— Exercise objective —
From the entries below, return every line that includes the word "pipe".

Extracted records
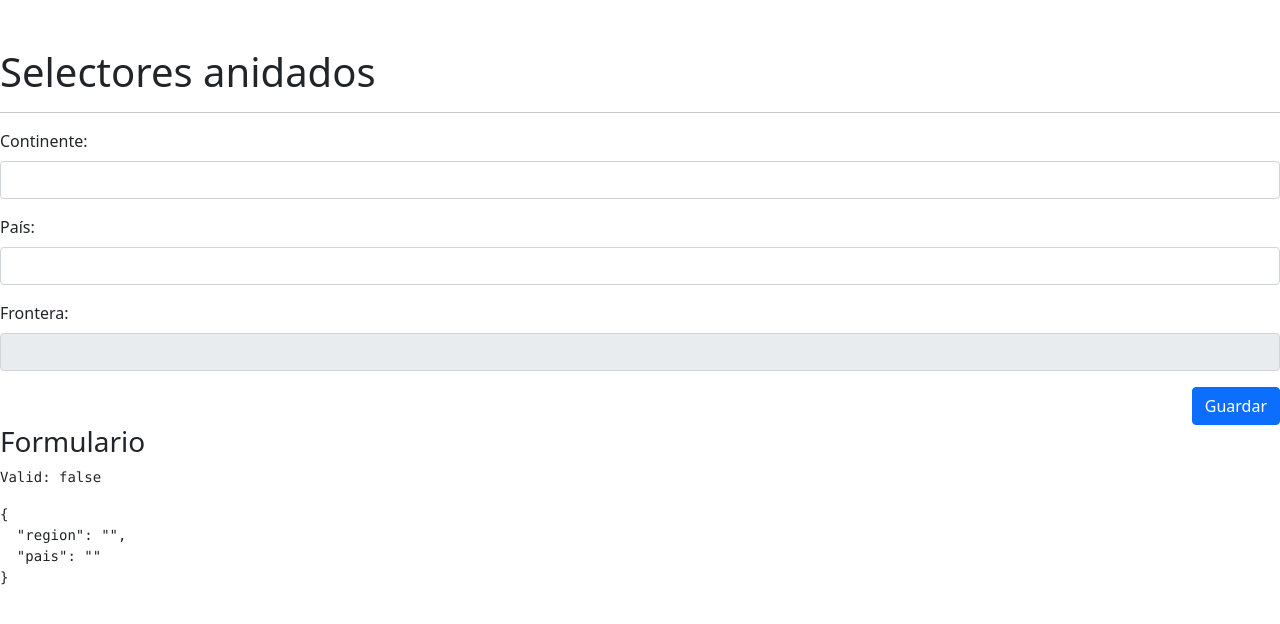
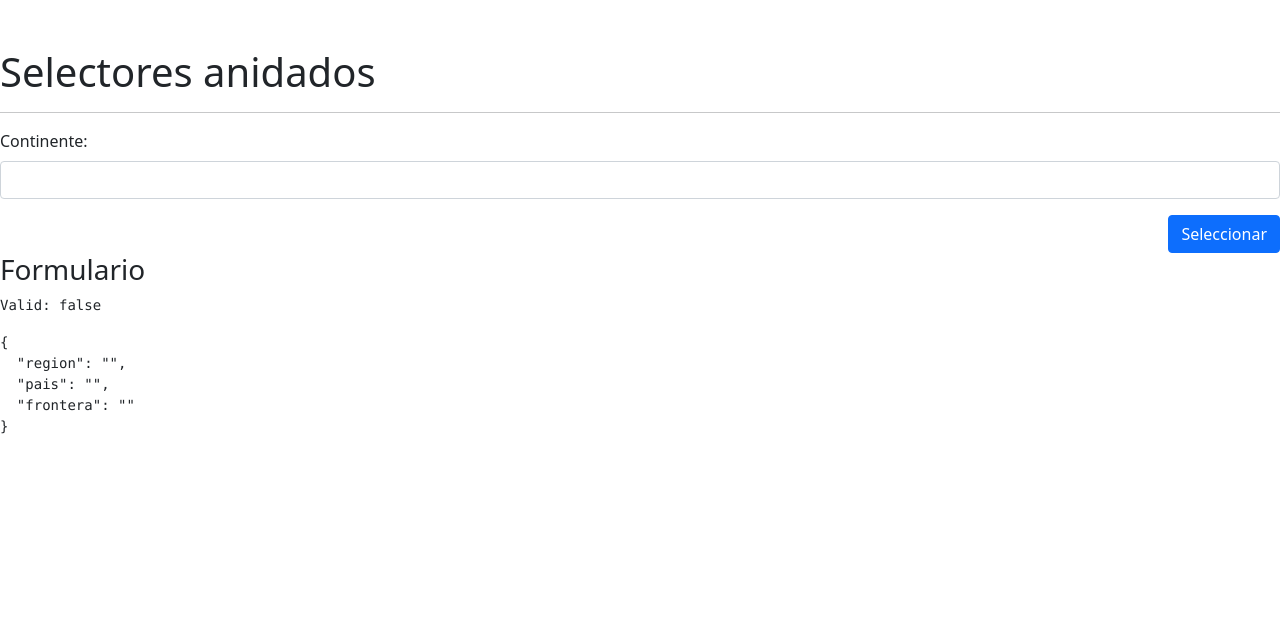
Before and after one commit to ElLuchoMan/selectores, an Angular app: page /selector in a window 1280 px wide. Shown: the top 624 px of the page. Built offline with nearby package versions, Linux system fonts and the light colour scheme.

Commit message:
Selectores condicionales

```diff
--- a/src/app/paises/pages/selector-page/selector-page.component.html
+++ b/src/app/paises/pages/selector-page/selector-page.component.html
@@ -11,7 +11,7 @@
             </select>
         </div>
     </div>
-    <div class="row mb-3">
+    <div class="row mb-3" *ngIf="paises.length !==0">
         <div class="col">
             <label class="form-label">País: </label>
             <!-- Selector País -->
@@ -21,20 +21,25 @@
             </select>
         </div>
     </div>
-    <div class="row mb-3">
+    <div class="row mb-3" *ngIf="fronteras.length>0">
         <div class="col">
             <label class="form-label">Frontera: </label>
-
             <select class="form-control" formControlName="frontera">
                 <option value=" ">--Seleccione país fronterizo-- </option>
                 <option *ngFor="let frontera of fronteras" [value]="frontera">{{frontera}}</option>
             </select>
         </div>
     </div>
+    <div class="row" *ngIf="cargando">
+        <div class="col">
+            <div class="alert alert-primary">Cargando...</div>
+        </div>
+    </div>
+
     <div class="row">
         <div class="col">
             <button type="submit" class="btn btn-primary float-end">
-                Guardar
+                Seleccionar
             </button>
         </div>
     </div>
--- a/src/app/paises/pages/selector-page/selector-page.component.ts
+++ b/src/app/paises/pages/selector-page/selector-page.component.ts
@@ -16,28 +16,25 @@ export class SelectorPageComponent implements OnInit {
   miFormulario: FormGroup = this.fb.group({
     region: ['', Validators.required],
     pais: ['', Validators.required],
-    frontera: [{ value: '', disabled: true }, Validators.required],
+    frontera: ['', Validators.required],
 
   });
   regiones: string[] = [];
   paises: PaisSmall[] = [];
   fronteras: string[] = [];
-
+  cargando: boolean = false;
   constructor(private fb: FormBuilder, private paisesService: PaisesServiceService) { }
   ngOnInit(): void {
     this.regiones = this.paisesService.regiones;
 
-    this.miFormulario.get('region')?.valueChanges.pipe(tap(_ => { this.miFormulario.get('pais')?.reset('');this.miFormulario.get('frontera')?.disable(); }),
+    this.miFormulario.get('region')?.valueChanges.pipe(tap(_ => { this.miFormulario.get('pais')?.reset(''); this.cargando = true; }),
       switchMap(region => this.paisesService.gePaisesPortRegion(region))
-    ).subscribe(paises => { this.paises = paises; })
+    ).subscribe(paises => { this.paises = paises; this.cargando = false; })
 
     this.miFormulario.get('pais')?.valueChanges.pipe(tap(() => {
-      this.fronteras = [];
-      this.miFormulario.get('frontera')?.enable();
-      this.miFormulario.get('frontera')?.reset('')
-    }),
-      switchMap(codigo => this.paisesService.getPaisPorCodigo(codigo)))
-      .subscribe(pais => this.fronteras = pais?.borders || [])
+      this.miFormulario.get('frontera')?.reset(''); this.cargando = true;
+    }), switchMap(codigo => this.paisesService.getPaisPorCodigo(codigo)))
+      .subscribe(pais => { this.fronteras = pais?.borders || []; this.cargando = false; })
     // this.miFormulario.get('region')?.valueChanges.subscribe(region => {
     //   console.log(region);
     //   this.paisesService.gePaisesPortRegion(region).subscribe(paises => {
```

— Response to this task —
-    this.miFormulario.get('region')?.valueChanges.pipe(tap(_ => { this.miFormulario.get('pais')?.reset('');this.miFormulario.get('frontera')?.disable(); }),
+    this.miFormulario.get('region')?.valueChanges.pipe(tap(_ => { this.miFormulario.get('pais')?.reset(''); this.cargando = true; }),
     this.miFormulario.get('pais')?.valueChanges.pipe(tap(() => {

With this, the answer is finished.